My admiration of Tony Benn isn't a tacit agreement with all of his political views. He wasn't always right, but he was not unkind. His belief in equal rights for gay people was way ahead of the fashionable thinking and he supported nuclear disarmament at a time when that meant you were just mad or living on Greenham Common. He showed respect for others and stood up for what he believed in in the face of great criticism.  He said in 1975, "If I rescued a child from drowning, the press would no doubt headline the story: 'Benn grabs child.'"

You don't have to agree with me on any of the above. I do ask, however, that you watch this video clip of Tony Benn taking on Ali G and winning. He doesn't pander to idiotic views in order to look "cool" or pretend to understand where Sacha Baron Cohen's character is coming from - for that I direct you to the Sir Rhodes Boyson interview.
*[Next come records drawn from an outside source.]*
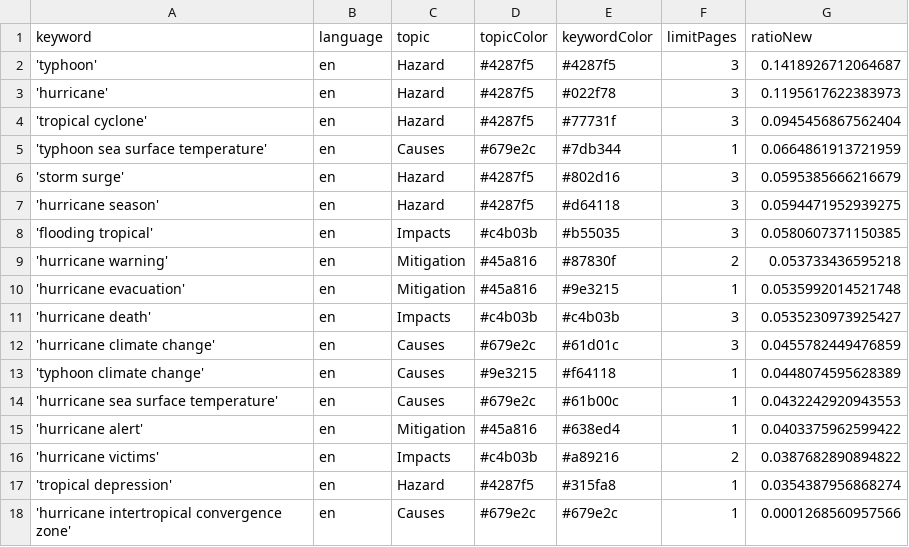
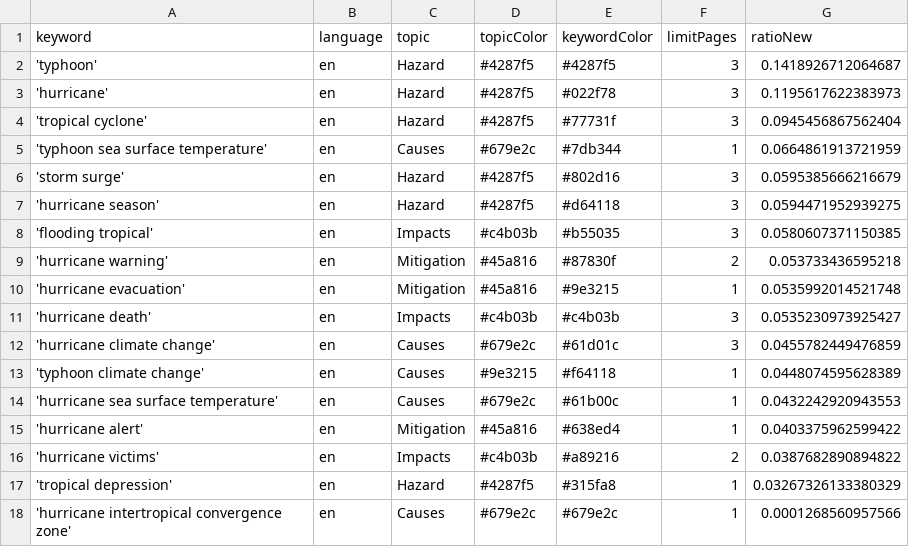
Before and after one commit to jens-news/hurricaneIsComing, a CSV file: keywords.csv, drawn as a sheet.

Commit message:
Commit from GitHub Actions (harvest:0.0)

```diff
--- a/keywords.csv
+++ b/keywords.csv
@@ -16,3 +16,3 @@ keyword,language,topic,topicColor,keywordColor,limitPages,ratioNew
 'hurricane victims',en,Impacts,#c4b03b,#a89216,2,0.0387682890894822
-'tropical depression',en,Hazard,#4287f5,#315fa8,1,0.0354387956868274
+'tropical depression',en,Hazard,#4287f5,#315fa8,1,0.03267326133380329
 'hurricane intertropical convergence zone',en,Causes,#679e2c,#679e2c,1,0.0001268560957566
```
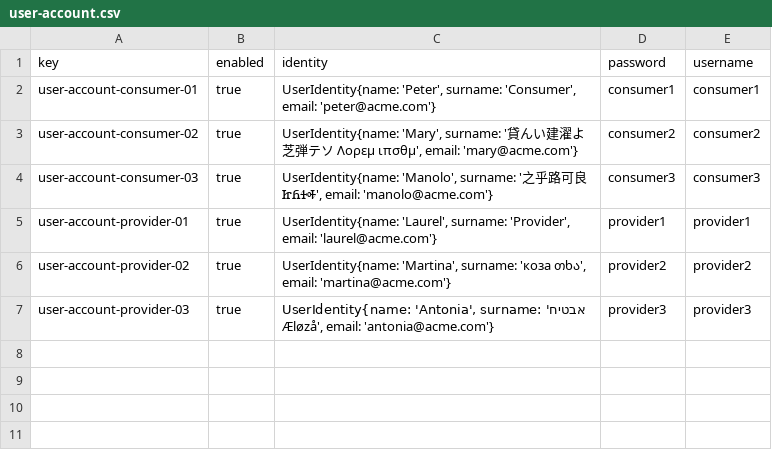
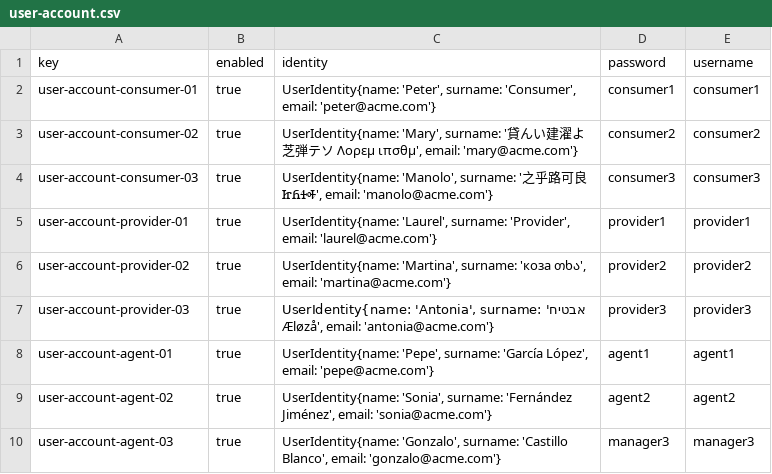
Before and after one commit to Cristinafernandezchica/Acme-ANS, a CSV file: src/main/resources/WEB-INF/data/sample/user-account.csv, drawn as a sheet.

Commit message:
test: Add Review sample data

```diff
--- a/src/main/resources/WEB-INF/data/sample/user-account.csv
+++ b/src/main/resources/WEB-INF/data/sample/user-account.csv
@@ -7 +7,4 @@ user-account-provider-02,true,"UserIdentity{name: 'Martina', surname: 'коза
 user-account-provider-03,true,"UserIdentity{name: 'Antonia', surname: 'אבטיח Æløzå', email: 'antonia@acme.com'}",provider3,provider3
+user-account-agent-01,true,"UserIdentity{name: 'Pepe', surname: 'García López', email: 'pepe@acme.com'}",agent1,agent1
+user-account-agent-02,true,"UserIdentity{name: 'Sonia', surname: 'Fernández Jiménez', email: 'sonia@acme.com'}",agent2,agent2
+user-account-agent-03,true,"UserIdentity{name: 'Gonzalo', surname: 'Castillo Blanco', email: 'gonzalo@acme.com'}",manager3,manager3
```
Also changed, not shown: 5 other files.
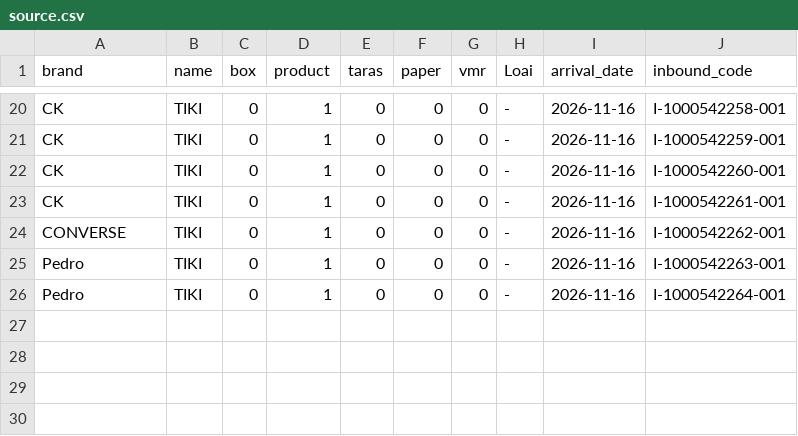
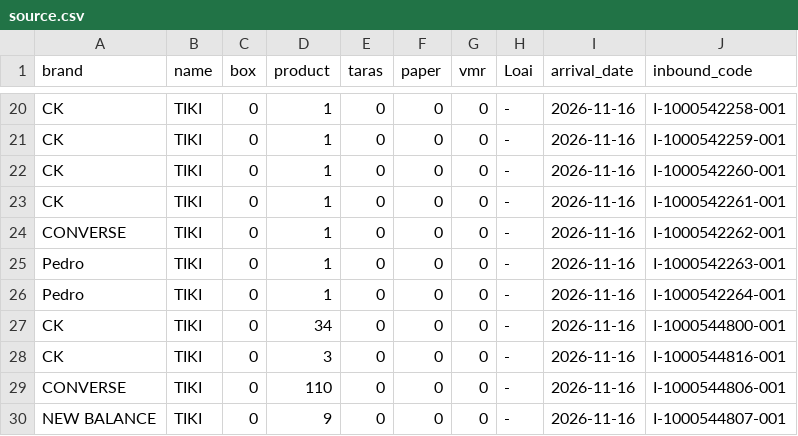
Before and after one commit to thuanmaison113-boop/newinbound, a CSV file: source.csv, drawn as a sheet; only a part is shown, gaps mark what is left out; the diff names each change by its address in the sheet, - before the commit and + after, or states it on an @@ line.

Commit message:
Update data 2026-11-16 13:52

```diff
--- a/source.csv
+++ b/source.csv
+row 27: CK | TIKI | 0 | 34 | 0 | 0 | 0 | - | 2026-11-16 | I-1000544800-001
+row 28: CK | TIKI | 0 | 3 | 0 | 0 | 0 | - | 2026-11-16 | I-1000544816-001
+row 29: CONVERSE | TIKI | 0 | 110 | 0 | 0 | 0 | - | 2026-11-16 | I-1000544806-001
+row 30: NEW BALANCE | TIKI | 0 | 9 | 0 | 0 | 0 | - | 2026-11-16 | I-1000544807-001
```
Anthony Neil Wedgewood Benn (1925-2014)

Friday, 14 March 2014

Labor Day: Review

In my youth I wrote film reviews for the university newspaper and later I was the arts editor - and was criticised for favouring the modern arts such as cinema and stand up comedy over the traditional ones like theatre and classical music. It wasn't true, but there you go. Being invited to a preview screening is so very exciting as I often don't watch films until long after everyone else, so to get to see one before it's actually released is a rare treat. I've known the friend I went with since those uni days and over the years we've been to watch artier films like Pollock and Magnolia. I dragged him to watch Along Came Polly some years back and I think he's just about forgiven me so he agreed to join me for this preview.

Labor Day is based on a book of the same name and was directed by Jason Reitman - the Academy Award winning director of Juno and Up In The Air. The stars are Kate Winslet and Josh Brolin and some younger actors who grow up to become Tobey Maguire. There is a tiny appearance by Juno's father (J.K. Simmons) which was lovely as was the realisation that the policeman in the town was Dawson (James Van Der Beek).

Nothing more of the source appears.